• **INSTRUCTIONS FOR THE TASK**
Write down every entry below once more, exactly.

• **DATA TO USE**
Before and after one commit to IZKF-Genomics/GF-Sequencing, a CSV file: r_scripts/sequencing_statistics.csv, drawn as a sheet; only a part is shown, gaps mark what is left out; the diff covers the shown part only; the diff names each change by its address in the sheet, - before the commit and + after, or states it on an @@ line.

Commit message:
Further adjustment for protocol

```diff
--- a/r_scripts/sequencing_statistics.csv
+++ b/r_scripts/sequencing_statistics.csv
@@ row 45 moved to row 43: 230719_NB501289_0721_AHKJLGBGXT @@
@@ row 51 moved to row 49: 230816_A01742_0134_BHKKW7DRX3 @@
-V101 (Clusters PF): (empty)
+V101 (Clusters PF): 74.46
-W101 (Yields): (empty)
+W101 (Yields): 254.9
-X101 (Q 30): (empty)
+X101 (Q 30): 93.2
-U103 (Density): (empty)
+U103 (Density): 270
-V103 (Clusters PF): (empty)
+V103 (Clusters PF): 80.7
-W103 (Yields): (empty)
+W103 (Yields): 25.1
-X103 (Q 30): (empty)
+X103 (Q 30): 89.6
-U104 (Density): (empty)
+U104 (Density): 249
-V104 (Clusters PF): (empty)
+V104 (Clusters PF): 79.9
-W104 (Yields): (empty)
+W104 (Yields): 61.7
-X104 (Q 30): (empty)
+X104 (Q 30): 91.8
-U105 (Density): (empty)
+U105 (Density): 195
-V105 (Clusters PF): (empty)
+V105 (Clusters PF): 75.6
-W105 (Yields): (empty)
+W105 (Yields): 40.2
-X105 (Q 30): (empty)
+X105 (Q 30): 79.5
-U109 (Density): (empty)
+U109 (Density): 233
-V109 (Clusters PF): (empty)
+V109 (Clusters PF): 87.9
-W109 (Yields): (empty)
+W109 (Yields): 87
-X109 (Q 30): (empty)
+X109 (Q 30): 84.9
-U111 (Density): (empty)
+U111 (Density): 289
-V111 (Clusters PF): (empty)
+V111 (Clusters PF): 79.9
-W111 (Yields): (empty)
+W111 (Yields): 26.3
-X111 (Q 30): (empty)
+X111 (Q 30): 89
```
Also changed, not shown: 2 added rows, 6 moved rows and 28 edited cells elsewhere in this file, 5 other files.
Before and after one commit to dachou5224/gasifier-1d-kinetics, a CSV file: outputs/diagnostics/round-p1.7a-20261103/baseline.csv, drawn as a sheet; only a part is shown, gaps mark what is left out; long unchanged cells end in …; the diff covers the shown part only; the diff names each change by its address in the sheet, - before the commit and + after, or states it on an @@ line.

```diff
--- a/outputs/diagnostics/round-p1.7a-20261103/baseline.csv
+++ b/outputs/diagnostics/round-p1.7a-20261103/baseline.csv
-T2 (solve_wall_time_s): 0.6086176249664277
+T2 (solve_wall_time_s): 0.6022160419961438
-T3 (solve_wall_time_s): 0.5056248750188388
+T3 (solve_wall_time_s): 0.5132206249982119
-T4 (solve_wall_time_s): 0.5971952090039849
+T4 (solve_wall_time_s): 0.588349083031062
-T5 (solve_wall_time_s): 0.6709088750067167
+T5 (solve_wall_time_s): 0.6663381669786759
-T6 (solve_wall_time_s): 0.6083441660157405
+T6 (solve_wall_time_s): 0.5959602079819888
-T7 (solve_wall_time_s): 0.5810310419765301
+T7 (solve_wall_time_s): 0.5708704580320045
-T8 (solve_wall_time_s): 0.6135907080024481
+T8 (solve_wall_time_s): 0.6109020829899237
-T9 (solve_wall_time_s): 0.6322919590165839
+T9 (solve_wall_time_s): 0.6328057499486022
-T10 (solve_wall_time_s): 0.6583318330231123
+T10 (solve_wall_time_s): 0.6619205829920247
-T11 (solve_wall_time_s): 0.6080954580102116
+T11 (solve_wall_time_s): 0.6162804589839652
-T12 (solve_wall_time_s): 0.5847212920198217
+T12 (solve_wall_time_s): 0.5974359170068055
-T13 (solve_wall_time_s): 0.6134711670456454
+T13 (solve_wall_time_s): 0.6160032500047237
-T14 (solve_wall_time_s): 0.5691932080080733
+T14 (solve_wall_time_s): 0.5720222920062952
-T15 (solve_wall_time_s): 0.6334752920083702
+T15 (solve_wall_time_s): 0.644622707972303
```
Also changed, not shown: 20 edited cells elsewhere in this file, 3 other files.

• **RESPONSE TO THE EXERCISE**
Before and after one commit to IZKF-Genomics/GF-Sequencing, a CSV file: r_scripts/sequencing_statistics.csv, drawn as a sheet; only a part is shown, gaps mark what is left out; the diff covers the shown part only; the diff names each change by its address in the sheet, - before the commit and + after, or states it on an @@ line.

Commit message:
Further adjustment for protocol

```diff
--- a/r_scripts/sequencing_statistics.csv
+++ b/r_scripts/sequencing_statistics.csv
@@ row 45 moved to row 43: 230719_NB501289_0721_AHKJLGBGXT @@
@@ row 51 moved to row 49: 230816_A01742_0134_BHKKW7DRX3 @@
-V101 (Clusters PF): (empty)
+V101 (Clusters PF): 74.46
-W101 (Yields): (empty)
+W101 (Yields): 254.9
-X101 (Q 30): (empty)
+X101 (Q 30): 93.2
-U103 (Density): (empty)
+U103 (Density): 270
-V103 (Clusters PF): (empty)
+V103 (Clusters PF): 80.7
-W103 (Yields): (empty)
+W103 (Yields): 25.1
-X103 (Q 30): (empty)
+X103 (Q 30): 89.6
-U104 (Density): (empty)
+U104 (Density): 249
-V104 (Clusters PF): (empty)
+V104 (Clusters PF): 79.9
-W104 (Yields): (empty)
+W104 (Yields): 61.7
-X104 (Q 30): (empty)
+X104 (Q 30): 91.8
-U105 (Density): (empty)
+U105 (Density): 195
-V105 (Clusters PF): (empty)
+V105 (Clusters PF): 75.6
-W105 (Yields): (empty)
+W105 (Yields): 40.2
-X105 (Q 30): (empty)
+X105 (Q 30): 79.5
-U109 (Density): (empty)
+U109 (Density): 233
-V109 (Clusters PF): (empty)
+V109 (Clusters PF): 87.9
-W109 (Yields): (empty)
+W109 (Yields): 87
-X109 (Q 30): (empty)
+X109 (Q 30): 84.9
-U111 (Density): (empty)
+U111 (Density): 289
-V111 (Clusters PF): (empty)
+V111 (Clusters PF): 79.9
-W111 (Yields): (empty)
+W111 (Yields): 26.3
-X111 (Q 30): (empty)
+X111 (Q 30): 89
```
Also changed, not shown: 2 added rows, 6 moved rows and 28 edited cells elsewhere in this file, 5 other files.
Before and after one commit to dachou5224/gasifier-1d-kinetics, a CSV file: outputs/diagnostics/round-p1.7a-20261103/baseline.csv, drawn as a sheet; only a part is shown, gaps mark what is left out; long unchanged cells end in …; the diff covers the shown part only; the diff names each change by its address in the sheet, - before the commit and + after, or states it on an @@ line.

```diff
--- a/outputs/diagnostics/round-p1.7a-20261103/baseline.csv
+++ b/outputs/diagnostics/round-p1.7a-20261103/baseline.csv
-T2 (solve_wall_time_s): 0.6086176249664277
+T2 (solve_wall_time_s): 0.6022160419961438
-T3 (solve_wall_time_s): 0.5056248750188388
+T3 (solve_wall_time_s): 0.5132206249982119
-T4 (solve_wall_time_s): 0.5971952090039849
+T4 (solve_wall_time_s): 0.588349083031062
-T5 (solve_wall_time_s): 0.6709088750067167
+T5 (solve_wall_time_s): 0.6663381669786759
-T6 (solve_wall_time_s): 0.6083441660157405
+T6 (solve_wall_time_s): 0.5959602079819888
-T7 (solve_wall_time_s): 0.5810310419765301
+T7 (solve_wall_time_s): 0.5708704580320045
-T8 (solve_wall_time_s): 0.6135907080024481
+T8 (solve_wall_time_s): 0.6109020829899237
-T9 (solve_wall_time_s): 0.6322919590165839
+T9 (solve_wall_time_s): 0.6328057499486022
-T10 (solve_wall_time_s): 0.6583318330231123
+T10 (solve_wall_time_s): 0.6619205829920247
-T11 (solve_wall_time_s): 0.6080954580102116
+T11 (solve_wall_time_s): 0.6162804589839652
-T12 (solve_wall_time_s): 0.5847212920198217
+T12 (solve_wall_time_s): 0.5974359170068055
-T13 (solve_wall_time_s): 0.6134711670456454
+T13 (solve_wall_time_s): 0.6160032500047237
-T14 (solve_wall_time_s): 0.5691932080080733
+T14 (solve_wall_time_s): 0.5720222920062952
-T15 (solve_wall_time_s): 0.6334752920083702
+T15 (solve_wall_time_s): 0.644622707972303
```
Also changed, not shown: 20 edited cells elsewhere in this file, 3 other files.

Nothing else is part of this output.